This is the writings telling something about the geological history of the area when searching for mjosa area in Wikipedia:
Geologically, Mjøsa is a complex area consisting of, among other things, Permian deep rocks, Permian sandstone (sparagmite), gneiss, granite, slate and limestone.
There is a high radon risk in parts of the area. Alum shale from bedrock and loose masses is the main source. The alum shale was formed in the late Cambrian and early Ordovician. Uranium-rich granite and granitic gneisses are also possible sources. In some areas on both sides of Mjøsa, the advice is to exercise “particularly high caution”
Mjøsa is located in a valley that has been dug out of the ice through several ice ages. The geological process that created the underwater valley is the same as for a fjord. A glacial arm roughed out mass, leaving a rock sill and an ice front delta damming the lake. Moraine deposition from the glacier front on Mjøsbreen 9,200 years ago has formed the Minnesundtrinnet, a broad front delta formed by the glacier rivers.
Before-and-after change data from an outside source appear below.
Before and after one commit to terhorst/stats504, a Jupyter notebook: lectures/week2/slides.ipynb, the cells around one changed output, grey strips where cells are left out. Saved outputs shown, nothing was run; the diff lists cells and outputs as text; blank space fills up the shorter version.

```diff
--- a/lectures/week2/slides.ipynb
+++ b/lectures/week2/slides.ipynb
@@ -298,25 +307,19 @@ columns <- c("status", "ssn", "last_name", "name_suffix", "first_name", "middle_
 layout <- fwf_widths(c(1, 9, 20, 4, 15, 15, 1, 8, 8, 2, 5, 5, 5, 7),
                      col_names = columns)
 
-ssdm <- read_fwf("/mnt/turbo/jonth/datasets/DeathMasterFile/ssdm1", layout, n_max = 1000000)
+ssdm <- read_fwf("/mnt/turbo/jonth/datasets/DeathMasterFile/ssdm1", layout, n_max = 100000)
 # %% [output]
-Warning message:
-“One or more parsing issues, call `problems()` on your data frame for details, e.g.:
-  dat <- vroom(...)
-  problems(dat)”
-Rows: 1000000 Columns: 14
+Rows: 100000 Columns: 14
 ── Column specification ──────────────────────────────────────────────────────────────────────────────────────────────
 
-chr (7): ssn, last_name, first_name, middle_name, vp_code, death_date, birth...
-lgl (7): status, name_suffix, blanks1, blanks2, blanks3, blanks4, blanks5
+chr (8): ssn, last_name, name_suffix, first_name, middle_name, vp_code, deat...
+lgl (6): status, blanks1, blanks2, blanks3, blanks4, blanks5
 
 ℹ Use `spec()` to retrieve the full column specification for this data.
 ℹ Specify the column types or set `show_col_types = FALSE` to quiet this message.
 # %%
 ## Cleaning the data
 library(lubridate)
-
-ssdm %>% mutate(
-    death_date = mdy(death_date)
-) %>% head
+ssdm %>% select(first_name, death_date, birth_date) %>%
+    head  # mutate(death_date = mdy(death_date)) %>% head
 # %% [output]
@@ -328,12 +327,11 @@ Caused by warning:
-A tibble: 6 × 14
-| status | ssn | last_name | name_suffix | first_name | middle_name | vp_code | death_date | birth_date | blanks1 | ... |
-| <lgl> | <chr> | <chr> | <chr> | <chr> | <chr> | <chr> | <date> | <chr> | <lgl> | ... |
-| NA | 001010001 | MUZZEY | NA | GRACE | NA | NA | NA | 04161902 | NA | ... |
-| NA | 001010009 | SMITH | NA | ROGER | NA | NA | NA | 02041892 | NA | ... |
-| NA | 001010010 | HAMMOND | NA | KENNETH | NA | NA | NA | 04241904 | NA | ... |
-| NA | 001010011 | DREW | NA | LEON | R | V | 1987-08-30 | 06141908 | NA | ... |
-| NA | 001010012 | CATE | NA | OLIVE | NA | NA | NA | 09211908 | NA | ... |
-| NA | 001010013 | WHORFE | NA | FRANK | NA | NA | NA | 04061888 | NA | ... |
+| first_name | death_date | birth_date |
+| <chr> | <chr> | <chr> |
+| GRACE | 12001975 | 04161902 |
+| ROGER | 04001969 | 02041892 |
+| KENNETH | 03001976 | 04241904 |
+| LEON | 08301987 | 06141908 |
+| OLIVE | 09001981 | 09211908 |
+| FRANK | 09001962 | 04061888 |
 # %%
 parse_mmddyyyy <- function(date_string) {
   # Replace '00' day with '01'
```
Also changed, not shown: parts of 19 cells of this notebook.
Mjøsa is a flooded, over-deepened U-valley. The over-deepening means that the bottom in the inner part of the fjord is deeper than at the mouth. Mjøsa is a so-called fjord lake
Mjøsa’s greatest depth is 453 metres, outside the steep Skreiaberget (Skreiafjellet). The bottom is therefore more than 300 m below sea level. The reason lies in the fact that the lake was formed by glacial erosion, which is the only erosion process that allows the bottom to remain below sea level.
The sea’s highest level since the last ice age, the marine boundary, is measured at 192 m above sea level. at Minnesund. To the north in Mjøsa and in areas around Mjøsa that lie below a calculated marine boundary, there is “little or no marine influence”. The ice front lay at Minnesund and blocked the sea. The uplift was large during the ice melt. When the fjord basin became ice-free, the land had risen so much that the sea’s shoreline was lower than Mjøsa. The area from Minnesund southwards to the sea is characterized by marine influence on areas below the marine boundary. South of Minnesund lay what has been called “Romeriksfjorden”, the sea stretched to Mjøsbreen south of Mjøsa and to the northern end of Lake Hurdalsjøen.
A little north of Minnesund, there are emerald mines that were operated for a few years around 1900.
The rocks that contains these crystals in a variety of different colors and in a fairly large amount is solid, very heavy, and is very hard
Lookin forward to get opinions on what this might be
Best regards Lene
Ps I have loads of pictures so feel free to ask for more detailed visual clues